**Task:**
The answer must reproduce the listing exactly, with every picture left out.

**Information shown:**
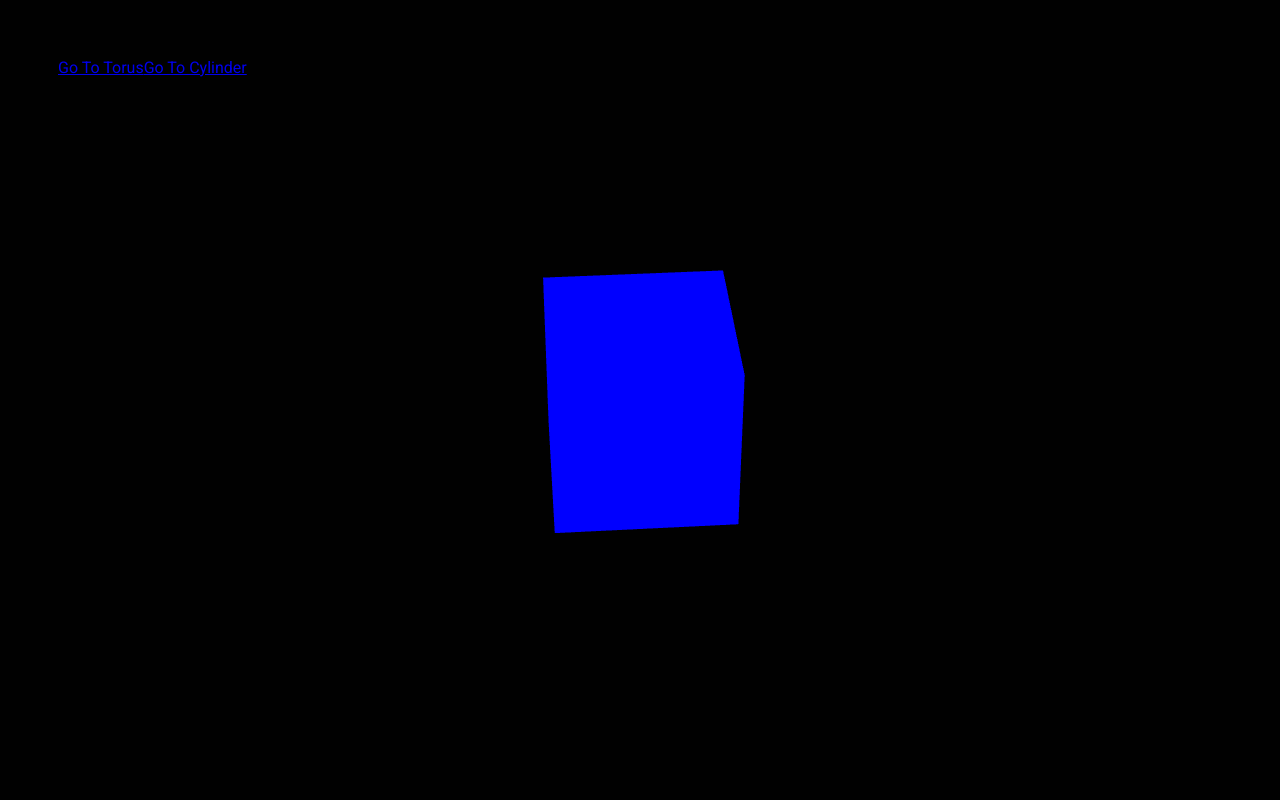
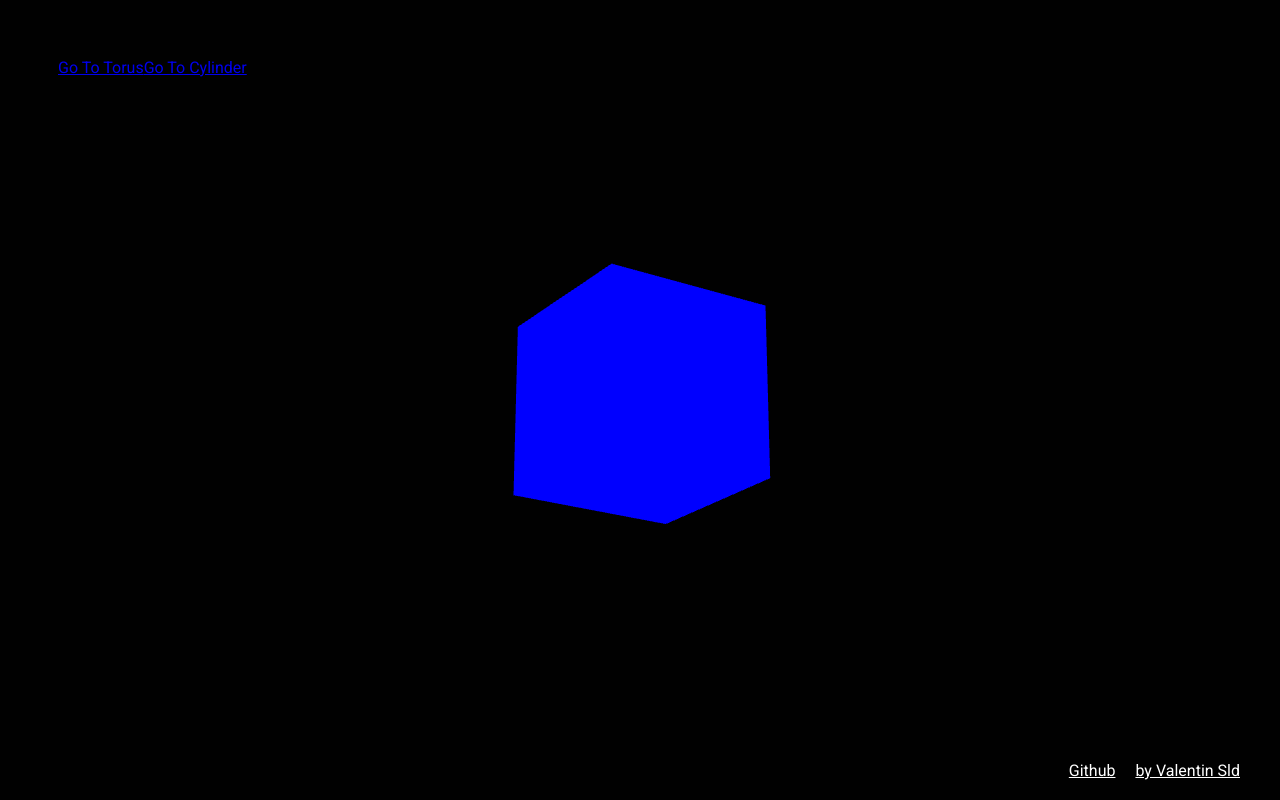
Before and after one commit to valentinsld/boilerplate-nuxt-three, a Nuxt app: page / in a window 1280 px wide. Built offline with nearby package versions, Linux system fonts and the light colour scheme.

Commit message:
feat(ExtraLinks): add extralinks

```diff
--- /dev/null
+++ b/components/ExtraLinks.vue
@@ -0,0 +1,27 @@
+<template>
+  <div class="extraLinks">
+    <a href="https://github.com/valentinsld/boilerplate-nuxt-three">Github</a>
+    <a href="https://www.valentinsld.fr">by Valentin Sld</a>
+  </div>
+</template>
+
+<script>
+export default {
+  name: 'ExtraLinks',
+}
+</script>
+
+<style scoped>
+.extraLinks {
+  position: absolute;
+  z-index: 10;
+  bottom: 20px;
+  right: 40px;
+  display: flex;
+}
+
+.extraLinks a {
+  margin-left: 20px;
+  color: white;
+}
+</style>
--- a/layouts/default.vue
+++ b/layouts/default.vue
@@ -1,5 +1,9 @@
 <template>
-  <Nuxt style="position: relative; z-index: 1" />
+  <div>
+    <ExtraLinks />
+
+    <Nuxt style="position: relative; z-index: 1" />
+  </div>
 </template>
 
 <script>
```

**Written answer:**
Before and after one commit to valentinsld/boilerplate-nuxt-three, a Nuxt app: page / in a window 1280 px wide. Built offline with nearby package versions, Linux system fonts and the light colour scheme.

Commit message:
feat(ExtraLinks): add extralinks

```diff
--- /dev/null
+++ b/components/ExtraLinks.vue
@@ -0,0 +1,27 @@
+<template>
+  <div class="extraLinks">
+    <a href="https://github.com/valentinsld/boilerplate-nuxt-three">Github</a>
+    <a href="https://www.valentinsld.fr">by Valentin Sld</a>
+  </div>
+</template>
+
+<script>
+export default {
+  name: 'ExtraLinks',
+}
+</script>
+
+<style scoped>
+.extraLinks {
+  position: absolute;
+  z-index: 10;
+  bottom: 20px;
+  right: 40px;
+  display: flex;
+}
+
+.extraLinks a {
+  margin-left: 20px;
+  color: white;
+}
+</style>
--- a/layouts/default.vue
+++ b/layouts/default.vue
@@ -1,5 +1,9 @@
 <template>
-  <Nuxt style="position: relative; z-index: 1" />
+  <div>
+    <ExtraLinks />
+
+    <Nuxt style="position: relative; z-index: 1" />
+  </div>
 </template>
 
 <script>
```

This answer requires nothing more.